A radiant orange blossom originated from North Africa blooms on top. Its natural fruity side is sublimated by an accord of apple. Ambrette, a noble ingredient, harvested in Peru, gives a luxury character to the fragrance. The heart unveils a luxuriant floral bouquet, a delicate blend of majestic rose (Bulgaria) with a voluptuous Peony. A hint of lychee accord magnifies this seductive pink heart in a final fruity touch. The base notes are dominated by deep and mysterious woods. The vibrant enigmatic Patchouli from Indonesia highlights an alluring signature, while Sandalwood and Musks bring a creamy and round tonality in the trail.”

 

 No 4 Natalie

natalieTo me, Natalie smells purple, just like its packaging.   There are berries in the opening, and once they’ve bloomed  all over the shop, a caramel note steps in, making this a potential hot seller.  It falls somewhere in the nether world between Lancome La Vie est Belle  and Guerlain La Petite Robe Noire.  I’m sure there are cherries and raspberries in here.  It has vanilla in the base and dries to a finish which could be described as Oriental-lite.

Here’s what the blurb says:

“The vibrant top note of a delicious fruity accord combined with the sophistication of a powdery iris. A feminine and velvety floral heart accord tenderly envelopes the transition to a warm and addictive dry down composed of gourmand and sensual woody ambery notes.”

Milton Lloyd Bondage L’Affaire: It Goes Beyond Looks

bondage

 

 

Milton Lloyd is the brand behind Taylor of London, Jean Yves, Bondage and Colour Me.  What they are doing is  producing perfumes for ridiculously cheap prices.  OK so far you might think, nothing new there.  What’s the catch?  Well the catch is that they’re actually pretty good.

So far I’ve yet to find one I cannot bear, although I had a little trouble falling for Chacal as it smells so similar to Dior Poison ( more of which anon).

Some might call them duplicates, but I prefer “homages”. Many of them smell similar to the more popular market leaders, but not exactly like them.  And besides, so many perfumes smell exactly the same to me these days that who are we to start pointing the finger? I’m talking about the vanilla/strawberry/candyfloss fruitichoulis that we get so often.  Against them, Milton Lloyd represents a welcome change of direction and I for one am happy to stock up.  No snobbery here- if it smells good I’ll wear it.
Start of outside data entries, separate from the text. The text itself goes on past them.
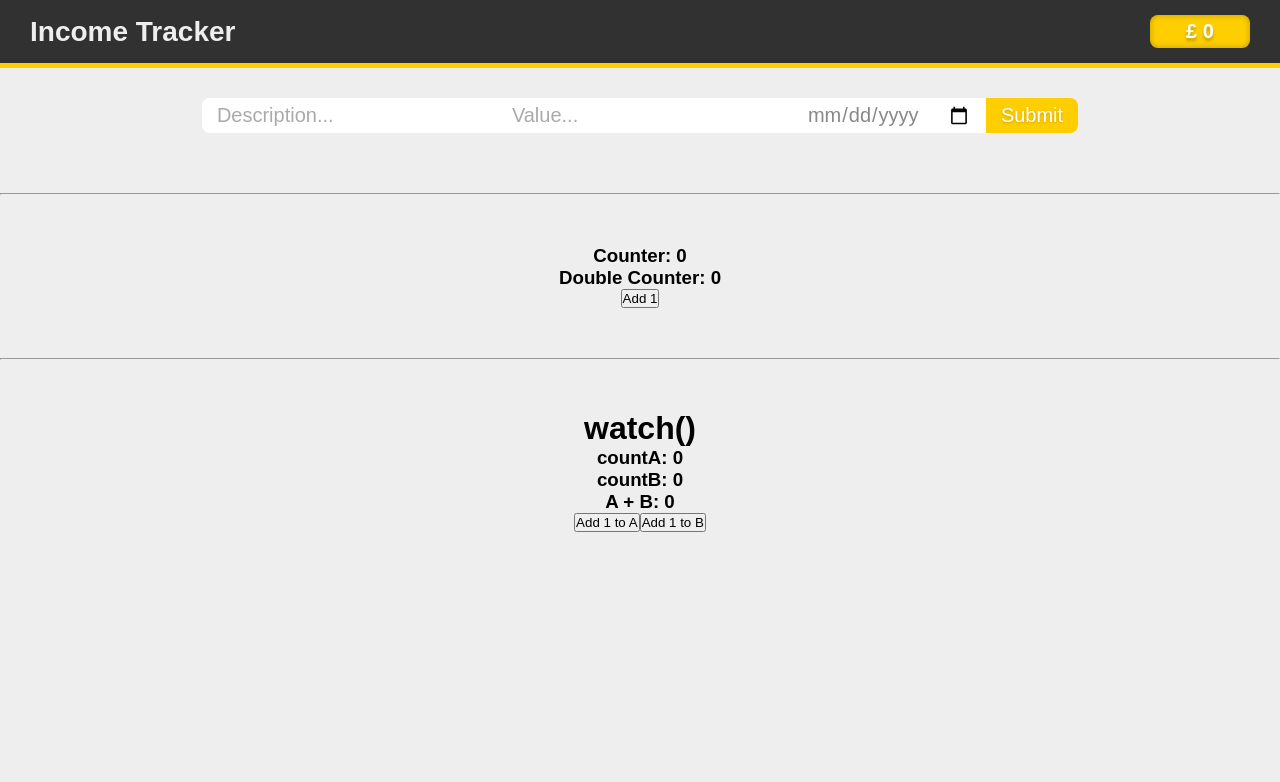
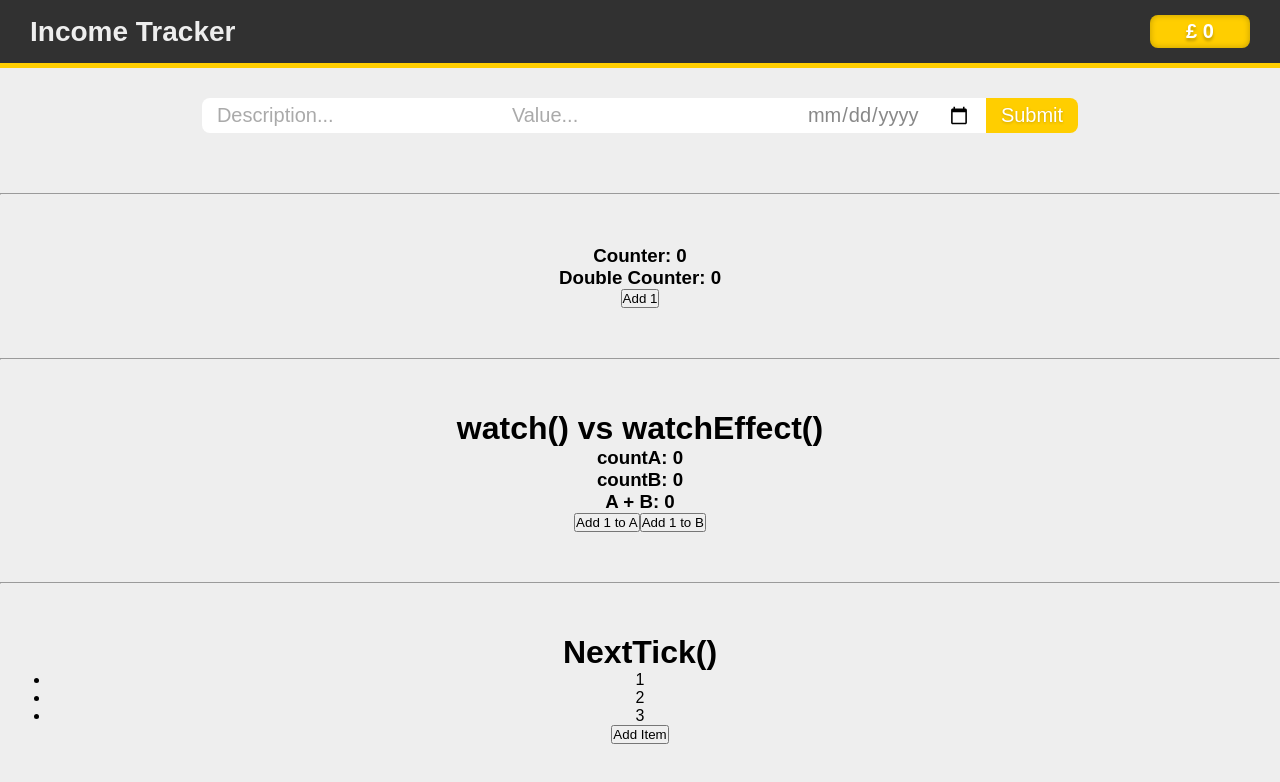
Before and after one commit to sharif-jatri/income-tracker-vue-composition, a Vue app: page / in a window 1280 px wide. Shown: the top 782 px of the page. Built offline with nearby package versions, Linux system fonts and the light colour scheme.

Commit message:
next tick option api

```diff
--- a/src/components/effectCounter/EffectCounter.vue
+++ b/src/components/effectCounter/EffectCounter.vue
@@ -1,6 +1,6 @@
 <template>
   <div class="counter-section">
-    <h1>watch()</h1>
+    <h1>watch() vs watchEffect()</h1>
     <h3>countA: {{ countA }}</h3>
     <h3>countB: {{ countB }}</h3>
     <h3>A + B: {{ addAB }}</h3>
--- /dev/null
+++ b/src/components/nextTick/NextTick.vue
@@ -0,0 +1,55 @@
+<template>
+  <div class="counter-section">
+    <h1>NextTick()</h1>
+    <ul ref="uli">
+        <li v-for="item in list" :key="item">
+            {{item}}
+        </li>
+    </ul>
+    <button @click="addItem">Add Item</button>
+  </div>
+</template>
+
+<script>
+export default {
+  name: "NextTick",
+//   setup(){
+//     const list = ref(['a', 'b', 'c'])
+//     const addItem = () => {
+//         list.value.push('ab');
+//         console.log(list)
+//         console.log(list.value.length)
+//     }
+
+//     return {
+//       addItem,
+//       list
+//     }
+//   }
+    data(){
+        return{
+            list: [1, 2, 3]
+        }
+    },
+    methods: {
+        addItem(){
+            this.list.push(`${Date.now()}`);
+            this.list.push(`${Date.now()}`);
+            this.list.push(`${Date.now()}`);
+
+            this.$nextTick(() => {
+                 const ulElem = this.$refs.uli;
+            console.log(ulElem.childNodes)
+            console.log(ulElem.childNodes.length)
+            })
+        }
+    }
+}
+</script>
+
+<style scoped>
+.counter-section{
+  text-align: center;
+  margin: 50px;
+}
+</style>
--- a/src/views/HomeView.vue
+++ b/src/views/HomeView.vue
@@ -6,6 +6,8 @@
   <CounterSection />
   <hr />
   <EffectCounter />
+  <hr />
+  <NextTick />
 </template>
 
 <script>
@@ -15,6 +17,7 @@ import IncomeForm from "@/components/IncomeForm";
 import IncomeList from "@/components/IncomeList";
 import CounterSection from "@/components/counter/CounterSection";
 import EffectCounter from "@/components/effectCounter/EffectCounter.vue";
+import NextTick from "@/components/nextTick/NextTick.vue";
 export default {
   name: 'HomeView',
   components: {
@@ -22,7 +25,8 @@ export default {
     TopNavbar,
     IncomeForm,
     IncomeList,
-    EffectCounter
+    EffectCounter,
+    NextTick
 },
   setup(){
     const todo = localStorage.getItem('todo');
```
 Milton Lloyd Bondage L’Affaire has a great 1980s Duran Duran stylee box and the perfume within smells jolly good indeed.

Top notes: mandarin and pink pepper, middle notes: lilac, violet, peach, base notes: musk, amber, patchouli. Over on Fragrantica they’re comparing it to Gucci Guilty and Chanel Allure.

What I get is a light wearable floral with some fruity citruses keeping it fresh rather than cloying.  In a blind test I would have sworn there were freesias in this.  There aren’t but that might give you some idea of the prettiness of the florals, and let’s face it, not all florals are pretty.  Some are heavyweights and some are sickly.

The base notes of Bondage L’Affaire are just enough to give it a  prickly sort of lasting finish that is not too much for daywear but gives a nice almost woody finish as it rounds things off around four or five hours after spraying.

Bondage L’Affaire is available from Amazon.co.uk for the princely sum of  7.99 for TWO.